The Ulster Farmers’ Union (UFU) is fully supporting the work to be undertaken by the Farming and Food Review Group, headed up by former National Farmers’ Union president Sir Peter Kendall.

Union president Victor Chestnutt views this development as an opportunity for Northern Ireland to play catch-up with the rest of the UK and the Republic of Ireland.

He told Agriland: “UFU has long recognised the need for strategic investment by government in Northern Ireland’s food processing sectors.

“Because this has not happened, the food sectors in the rest of the UK and Ireland have been at a competitive advantage.

“When we approached Northern Ireland’s farm and economy ministers, Edwin Poots and Diane Dodds, we were told that the investment we wanted could not be undertaken until some form of review into these matters had been carried out," he added.

“At that stage, it was agreed that Peter Kendall should be asked to head-up a review group, which would look at the entire functioning of the farming and food sectors in Northern Ireland.”

Report needs backing of Stormont Executive

Chestnutt wants a report that will be strong on recommendations and have the full backing of the Stormont Executive.

He explained: "It is eight years since we had the 'Going for Growth' strategy report. A lot has happened in the intervening period. Brexit is now a reality, while farming and food is still learning to cope with the challenges posed by Covid-19.

“Essentially, we need Sir Peter Kendall’s team to come up with recommendations that can be quickly acted upon by Stormont.

“His report must not be allowed to gather dust."

According to Chestnutt, Northern Ireland’s processing sector is not in a position to deal with all of the food coming from local farms.

In turn, this is leading to lost opportunities when it comes to adding value on behalf of farmers.

UFU cooperation with review group

Chestntutt also believes that the final Kendall report will also come up with firm recommendations on how food produced in Northern Ireland can be marketed locally and on export markets.

“It will also look at the farm practices that are followed in Northern Ireland. Land tenure is a case in point," he said.

“Many have pointed to the downside of conacre leasing, which is widely practiced here. The question is - what is the most feasible alternative moving forward?

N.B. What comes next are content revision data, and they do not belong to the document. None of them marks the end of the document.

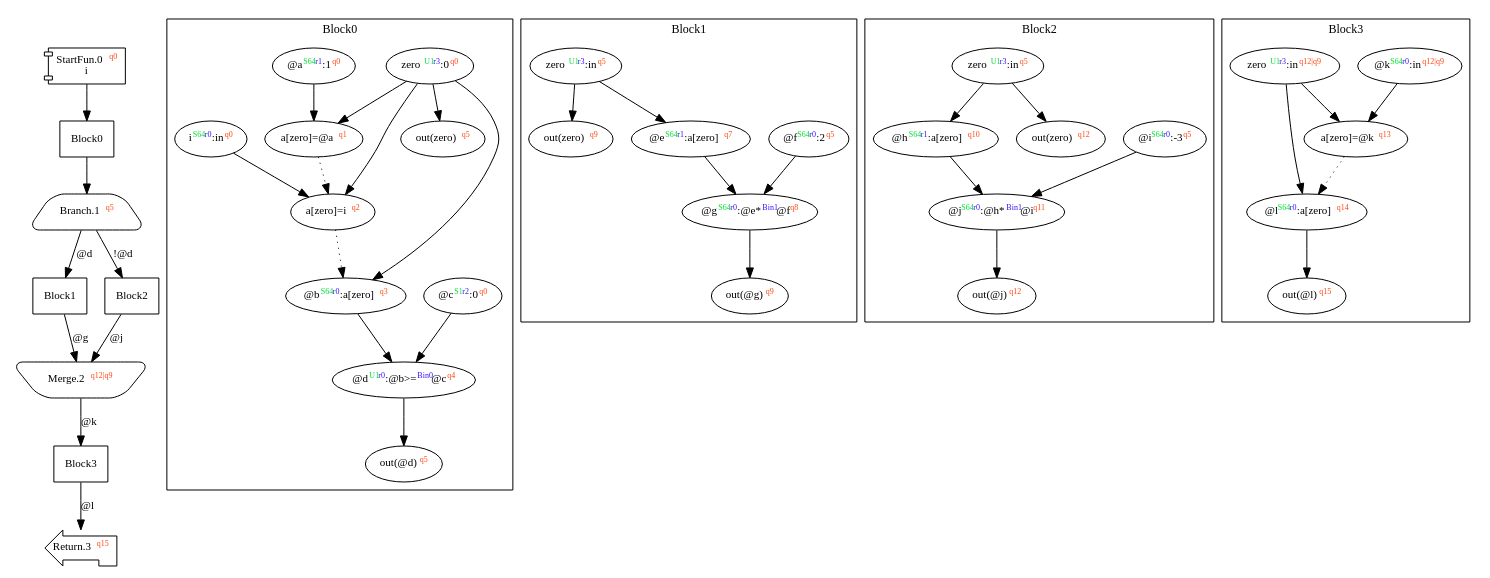
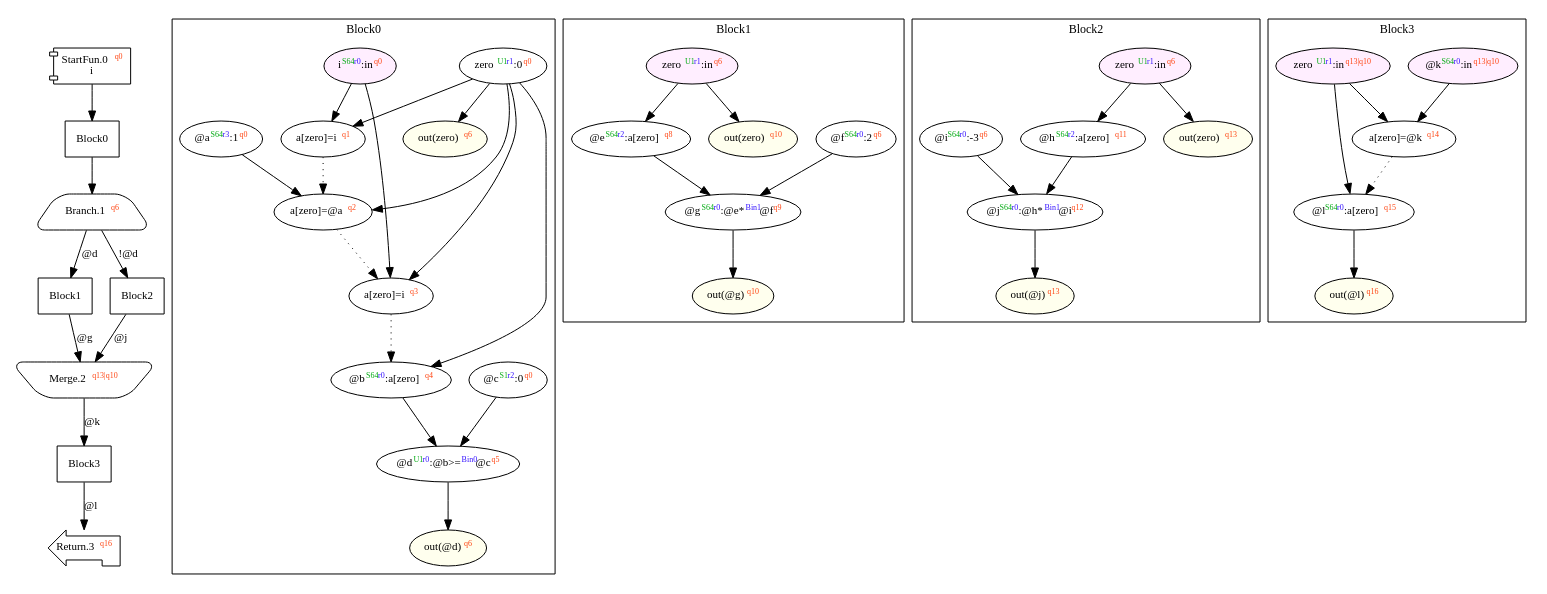
One commit to akouryy/SyntheScala changed the diagram in dist/dependencyTest.dot. Above: the diagram before and after it, drawn with Graphviz. The commit also changed 37 other files, not shown here.

```diff
--- a/dist/dependencyTest.dot
+++ b/dist/dependencyTest.dot
@@ -1,93 +1,97 @@
 digraph Program_ {
   graph [fontname = "Monaco", fontsize = 12, ranksep = 0.5];
   node [shape = box, fontname = "Monaco", fontsize = 11; colorscheme = pastel19];
   edge [fontname = "Monaco", fontsize = 11; colorscheme = pastel19];
   Jump0[label = <StartFun.0<font color="#ff4411" point-size="8"><sup>q0</sup></font><br/>i>; shape = component];
   Jump0 -> Block0;
   Jump1[
-    label = <Branch.1<font color="#ff4411" point-size="8"><sup>q5</sup></font>>;
+    label = <Branch.1<font color="#ff4411" point-size="8"><sup>q6</sup></font>>;
     shape = trapezium; style = rounded;
   ];
   Block0 -> Jump1;
   Jump1 -> Block1 [label="@d"];
   Jump1 -> Block2 [label="!@d"];
-  Jump2[label = <Merge.2<font color="#ff4411" point-size="8"><sup>q12|q9</sup></font>>; shape = invtrapezium; style = rounded];
+  Jump2[label = <Merge.2<font color="#ff4411" point-size="8"><sup>q13|q10</sup></font>>; shape = invtrapezium; style = rounded];
   Block1 -> Jump2 [label="@g"];
   Block2 -> Jump2 [label="@j"];
   Jump2 -> Block3 [label="@k"];
-  Jump3[label = <Return.3<font color="#ff4411" point-size="8"><sup>q15</sup></font>>; shape = lpromoter];
+  Jump3[label = <Return.3<font color="#ff4411" point-size="8"><sup>q16</sup></font>>; shape = lpromoter];
   Block3 -> Jump3 [label="@l"];
   Block0 [label = "Block0"];
   Block1 [label = "Block1"];
   Block2 [label = "Block2"];
   Block3 [label = "Block3"];
   subgraph cluster_dfg_Block0 {
     node [shape = oval];
     label = "Block0";
-    ndBlock0_0 [label=<out(zero)<font color="#ff4411" point-size="8"><sup>q5</sup></font>>];
-    ndBlock0_1 [label=<@d<font color="#00dd33" point-size="8"><sup>U1</sup></font><font color="#3311ff" point-size="8"><sup>r0</sup></font>:@b&gt;=<font color="#3311ff" point-size="8"><sup>Bin0</sup></font>@c<font color="#ff4411" point-size="8"><sup>q4</sup></font>>];
-    ndBlock0_2 [label=<@a<font color="#00dd33" point-size="8"><sup>S64</sup></font><font color="#3311ff" point-size="8"><sup>r1</sup></font>:1<font color="#ff4411" point-size="8"><sup>q0</sup></font>>];
-    ndBlock0_3 [label=<@c<font color="#00dd33" point-size="8"><sup>S1</sup></font><font color="#3311ff" point-size="8"><sup>r2</sup></font>:0<font color="#ff4411" point-size="8"><sup>q0</sup></font>>];
-    ndBlock0_4 [label=<a[zero]=i<font color="#ff4411" point-size="8"><sup>q2</sup></font>>];
-    ndBlock0_5 [label=<@b<font color="#00dd33" point-size="8"><sup>S64</sup></font><font color="#3311ff" point-size="8"><sup>r0</sup></font>:a[zero]<font color="#ff4411" point-size="8"><sup>q3</sup></font>>];
-    ndBlock0_6 [label=<zero<font color="#00dd33" point-size="8"><sup>U1</sup></font><font color="#3311ff" point-size="8"><sup>r3</sup></font>:0<font color="#ff4411" point-size="8"><sup>q0</sup></font>>];
-    ndBlock0_7 [label=<a[zero]=@a<font color="#ff4411" point-size="8"><sup>q1</sup></font>>];
-    ndBlock0_8 [label=<i<font color="#00dd33" point-size="8"><sup>S64</sup></font><font color="#3311ff" point-size="8"><sup>r0</sup></font>:in<font color="#ff4411" point-size="8"><sup>q0</sup></font>>];
-    ndBlock0_9 [label=<out(@d)<font color="#ff4411" point-size="8"><sup>q5</sup></font>>];
-    ndBlock0_1 -> ndBlock0_9;
-    ndBlock0_2 -> ndBlock0_7;
-    ndBlock0_3 -> ndBlock0_1;
-    ndBlock0_5 -> ndBlock0_1;
-    ndBlock0_6 -> ndBlock0_0;
-    ndBlock0_6 -> ndBlock0_4;
-    ndBlock0_6 -> ndBlock0_5;
-    ndBlock0_6 -> ndBlock0_7;
-    ndBlock0_8 -> ndBlock0_4;
-    ndBlock0_4 -> ndBlock0_5 [style = dotted];
-    ndBlock0_7 -> ndBlock0_4 [style = dotted];
+    0 [label=<zero<font color="#00aa11" point-size="8"><sup>U1</sup></font><font color="#3311ff" point-size="8"><sup>r1</sup></font>:0<font color="#ff4411" point-size="8"><sup>q0</sup></font>>; ];
+    5 [label=<@b<font color="#00aa11" point-size="8"><sup>S64</sup></font><font color="#3311ff" point-size="8"><sup>r0</sup></font>:a[zero]<font color="#ff4411" point-size="8"><sup>q4</sup></font>>; ];
+    25 [label=<i<font color="#00aa11" point-size="8"><sup>S64</sup></font><font color="#3311ff" point-size="8"><sup>r0</sup></font>:in<font color="#ff4411" point-size="8"><sup>q0</sup></font>>; style="filled"; fillcolor="#ffeeff";];
+    1 [label=<a[zero]=i<font color="#ff4411" point-size="8"><sup>q1</sup></font>>; ];
+    6 [label=<@c<font color="#00aa11" point-size="8"><sup>S1</sup></font><font color="#3311ff" point-size="8"><sup>r2</sup></font>:0<font color="#ff4411" point-size="8"><sup>q0</sup></font>>; ];
+    2 [label=<@a<font color="#00aa11" point-size="8"><sup>S64</sup></font><font color="#3311ff" point-size="8"><sup>r3</sup></font>:1<font color="#ff4411" point-size="8"><sup>q0</sup></font>>; ];
+    27 [label=<out(@d)<font color="#ff4411" point-size="8"><sup>q6</sup></font>>; style="filled"; fillcolor="#ffffee";];
+    7 [label=<@d<font color="#00aa11" point-size="8"><sup>U1</sup></font><font color="#3311ff" point-size="8"><sup>r0</sup></font>:@b&gt;=<font color="#3311ff" point-size="8"><sup>Bin0</sup></font>@c<font color="#ff4411" point-size="8"><sup>q5</sup></font>>; ];
+    3 [label=<a[zero]=@a<font color="#ff4411" point-size="8"><sup>q2</sup></font>>; ];
+    26 [label=<out(zero)<font color="#ff4411" point-size="8"><sup>q6</sup></font>>; style="filled"; fillcolor="#ffffee";];
+    4 [label=<a[zero]=i<font color="#ff4411" point-size="8"><sup>q3</sup></font>>; ];
+    0 -> 1;
+    0 -> 3;
+    0 -> 4;
+    0 -> 5;
+    0 -> 26;
+    2 -> 3;
+    5 -> 7;
+    6 -> 7;
+    7 -> 27;
+    25 -> 1;
+    25 -> 4;
+    1 -> 3 [style = dotted];
+    3 -> 4 [style = dotted];
+    4 -> 5 [style = dotted];
   }
   subgraph cluster_dfg_Block1 {
     node [shape = oval];
     label = "Block1";
-    ndBlock1_0 [label=<@f<font color="#00dd33" point-size="8"><sup>S64</sup></font><font color="#3311ff" point-size="8"><sup>r0</sup></font>:2<font color="#ff4411" point-size="8"><sup>q5</sup></font>>];
-    ndBlock1_1 [label=<out(zero)<font color="#ff4411" point-size="8"><sup>q9</sup></font>>];
-    ndBlock1_2 [label=<zero<font color="#00dd33" point-size="8"><sup>U1</sup></font><font color="#3311ff" point-size="8"><sup>r3</sup></font>:in<font color="#ff4411" point-size="8"><sup>q5</sup></font>>];
-    ndBlock1_3 [label=<@e<font color="#00dd33" point-size="8"><sup>S64</sup></font><font color="#3311ff" point-size="8"><sup>r1</sup></font>:a[zero]<font color="#ff4411" point-size="8"><sup>q7</sup></font>>];
-    ndBlock1_4 [label=<out(@g)<font color="#ff4411" point-size="8"><sup>q9</sup></font>>];
-    ndBlock1_5 [label=<@g<font color="#00dd33" point-size="8"><sup>S64</sup></font><font color="#3311ff" point-size="8"><sup>r0</sup></font>:@e*<font color="#3311ff" point-size="8"><sup>Bin1</sup></font>@f<font color="#ff4411" point-size="8"><sup>q8</sup></font>>];
-    ndBlock1_0 -> ndBlock1_5;
-    ndBlock1_2 -> ndBlock1_1;
-    ndBlock1_2 -> ndBlock1_3;
-    ndBlock1_3 -> ndBlock1_5;
-    ndBlock1_5 -> ndBlock1_4;
+    10 [label=<@g<font color="#00aa11" point-size="8"><sup>S64</sup></font><font color="#3311ff" point-size="8"><sup>r0</sup></font>:@e*<font color="#3311ff" point-size="8"><sup>Bin1</sup></font>@f<font color="#ff4411" point-size="8"><sup>q9</sup></font>>; ];
+    20 [label=<out(zero)<font color="#ff4411" point-size="8"><sup>q10</sup></font>>; style="filled"; fillcolor="#ffffee";];
+    21 [label=<out(@g)<font color="#ff4411" point-size="8"><sup>q10</sup></font>>; style="filled"; fillcolor="#ffffee";];
+    9 [label=<@f<font color="#00aa11" point-size="8"><sup>S64</sup></font><font color="#3311ff" point-size="8"><sup>r0</sup></font>:2<font color="#ff4411" point-size="8"><sup>q6</sup></font>>; ];
+    8 [label=<@e<font color="#00aa11" point-size="8"><sup>S64</sup></font><font color="#3311ff" point-size="8"><sup>r2</sup></font>:a[zero]<font color="#ff4411" point-size="8"><sup>q8</sup></font>>; ];
+    19 [label=<zero<font color="#00aa11" point-size="8"><sup>U1</sup></font><font color="#3311ff" point-size="8"><sup>r1</sup></font>:in<font color="#ff4411" point-size="8"><sup>q6</sup></font>>; style="filled"; fillcolor="#ffeeff";];
+    8 -> 10;
+    9 -> 10;
+    10 -> 21;
+    19 -> 8;
+    19 -> 20;
   }
   subgraph cluster_dfg_Block2 {
     node [shape = oval];
     label = "Block2";
-    ndBlock2_0 [label=<@h<font color="#00dd33" point-size="8"><sup>S64</sup></font><font color="#3311ff" point-size="8"><sup>r1</sup></font>:a[zero]<font color="#ff4411" point-size="8"><sup>q10</sup></font>>];
-    ndBlock2_1 [label=<out(zero)<font color="#ff4411" point-size="8"><sup>q12</sup></font>>];
-    ndBlock2_2 [label=<@i<font color="#00dd33" point-size="8"><sup>S64</sup></font><font color="#3311ff" point-size="8"><sup>r0</sup></font>:-3<font color="#ff4411" point-size="8"><sup>q5</sup></font>>];
-    ndBlock2_3 [label=<zero<font color="#00dd33" point-size="8"><sup>U1</sup></font><font color="#3311ff" point-size="8"><sup>r3</sup></font>:in<font color="#ff4411" point-size="8"><sup>q5</sup></font>>];
-    ndBlock2_4 [label=<out(@j)<font color="#ff4411" point-size="8"><sup>q12</sup></font>>];
-    ndBlock2_5 [label=<@j<font color="#00dd33" point-size="8"><sup>S64</sup></font><font color="#3311ff" point-size="8"><sup>r0</sup></font>:@h*<font color="#3311ff" point-size="8"><sup>Bin1</sup></font>@i<font color="#ff4411" point-size="8"><sup>q11</sup></font>>];
-    ndBlock2_0 -> ndBlock2_5;
-    ndBlock2_2 -> ndBlock2_5;
-    ndBlock2_3 -> ndBlock2_0;
-    ndBlock2_3 -> ndBlock2_1;
-    ndBlock2_5 -> ndBlock2_4;
+    24 [label=<out(@j)<font color="#ff4411" point-size="8"><sup>q13</sup></font>>; style="filled"; fillcolor="#ffffee";];
+    13 [label=<@j<font color="#00aa11" point-size="8"><sup>S64</sup></font><font color="#3311ff" point-size="8"><sup>r0</sup></font>:@h*<font color="#3311ff" point-size="8"><sup>Bin1</sup></font>@i<font color="#ff4411" point-size="8"><sup>q12</sup></font>>; ];
+    22 [label=<zero<font color="#00aa11" point-size="8"><sup>U1</sup></font><font color="#3311ff" point-size="8"><sup>r1</sup></font>:in<font color="#ff4411" point-size="8"><sup>q6</sup></font>>; style="filled"; fillcolor="#ffeeff";];
+    12 [label=<@i<font color="#00aa11" point-size="8"><sup>S64</sup></font><font color="#3311ff" point-size="8"><sup>r0</sup></font>:-3<font color="#ff4411" point-size="8"><sup>q6</sup></font>>; ];
+    11 [label=<@h<font color="#00aa11" point-size="8"><sup>S64</sup></font><font color="#3311ff" point-size="8"><sup>r2</sup></font>:a[zero]<font color="#ff4411" point-size="8"><sup>q11</sup></font>>; ];
+    23 [label=<out(zero)<font color="#ff4411" point-size="8"><sup>q13</sup></font>>; style="filled"; fillcolor="#ffffee";];
+    11 -> 13;
+    12 -> 13;
+    13 -> 24;
+    22 -> 11;
+    22 -> 23;
   }
   subgraph cluster_dfg_Block3 {
     node [shape = oval];
     label = "Block3";
-    ndBlock3_0 [label=<@l<font color="#00dd33" point-size="8"><sup>S64</sup></font><font color="#3311ff" point-size="8"><sup>r0</sup></font>:a[zero]<font color="#ff4411" point-size="8"><sup>q14</sup></font>>];
-    ndBlock3_1 [label=<out(@l)<font color="#ff4411" point-size="8"><sup>q15</sup></font>>];
-    ndBlock3_2 [label=<a[zero]=@k<font color="#ff4411" point-size="8"><sup>q13</sup></font>>];
-    ndBlock3_3 [label=<@k<font color="#00dd33" point-size="8"><sup>S64</sup></font><font color="#3311ff" point-size="8"><sup>r0</sup></font>:in<font color="#ff4411" point-size="8"><sup>q12|q9</sup></font>>];
-    ndBlock3_4 [label=<zero<font color="#00dd33" point-size="8"><sup>U1</sup></font><font color="#3311ff" point-size="8"><sup>r3</sup></font>:in<font color="#ff4411" point-size="8"><sup>q12|q9</sup></font>>];
-    ndBlock3_0 -> ndBlock3_1;
-    ndBlock3_3 -> ndBlock3_2;
-    ndBlock3_4 -> ndBlock3_0;
-    ndBlock3_4 -> ndBlock3_2;
-    ndBlock3_2 -> ndBlock3_0 [style = dotted];
+    14 [label=<a[zero]=@k<font color="#ff4411" point-size="8"><sup>q14</sup></font>>; ];
+    17 [label=<@k<font color="#00aa11" point-size="8"><sup>S64</sup></font><font color="#3311ff" point-size="8"><sup>r0</sup></font>:in<font color="#ff4411" point-size="8"><sup>q13|q10</sup></font>>; style="filled"; fillcolor="#ffeeff";];
+    18 [label=<out(@l)<font color="#ff4411" point-size="8"><sup>q16</sup></font>>; style="filled"; fillcolor="#ffffee";];
+    16 [label=<zero<font color="#00aa11" point-size="8"><sup>U1</sup></font><font color="#3311ff" point-size="8"><sup>r1</sup></font>:in<font color="#ff4411" point-size="8"><sup>q13|q10</sup></font>>; style="filled"; fillcolor="#ffeeff";];
+    15 [label=<@l<font color="#00aa11" point-size="8"><sup>S64</sup></font><font color="#3311ff" point-size="8"><sup>r0</sup></font>:a[zero]<font color="#ff4411" point-size="8"><sup>q15</sup></font>>; ];
+    15 -> 18;
+    16 -> 14;
+    16 -> 15;
+    17 -> 14;
+    14 -> 15 [style = dotted];
   }
 }
```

“I see the work of the Kendall group as a once-in-a-decade opportunity to put our farming and food sectors back on track.

“And, to this end, the UFU will be working closely with the review team," he concluded.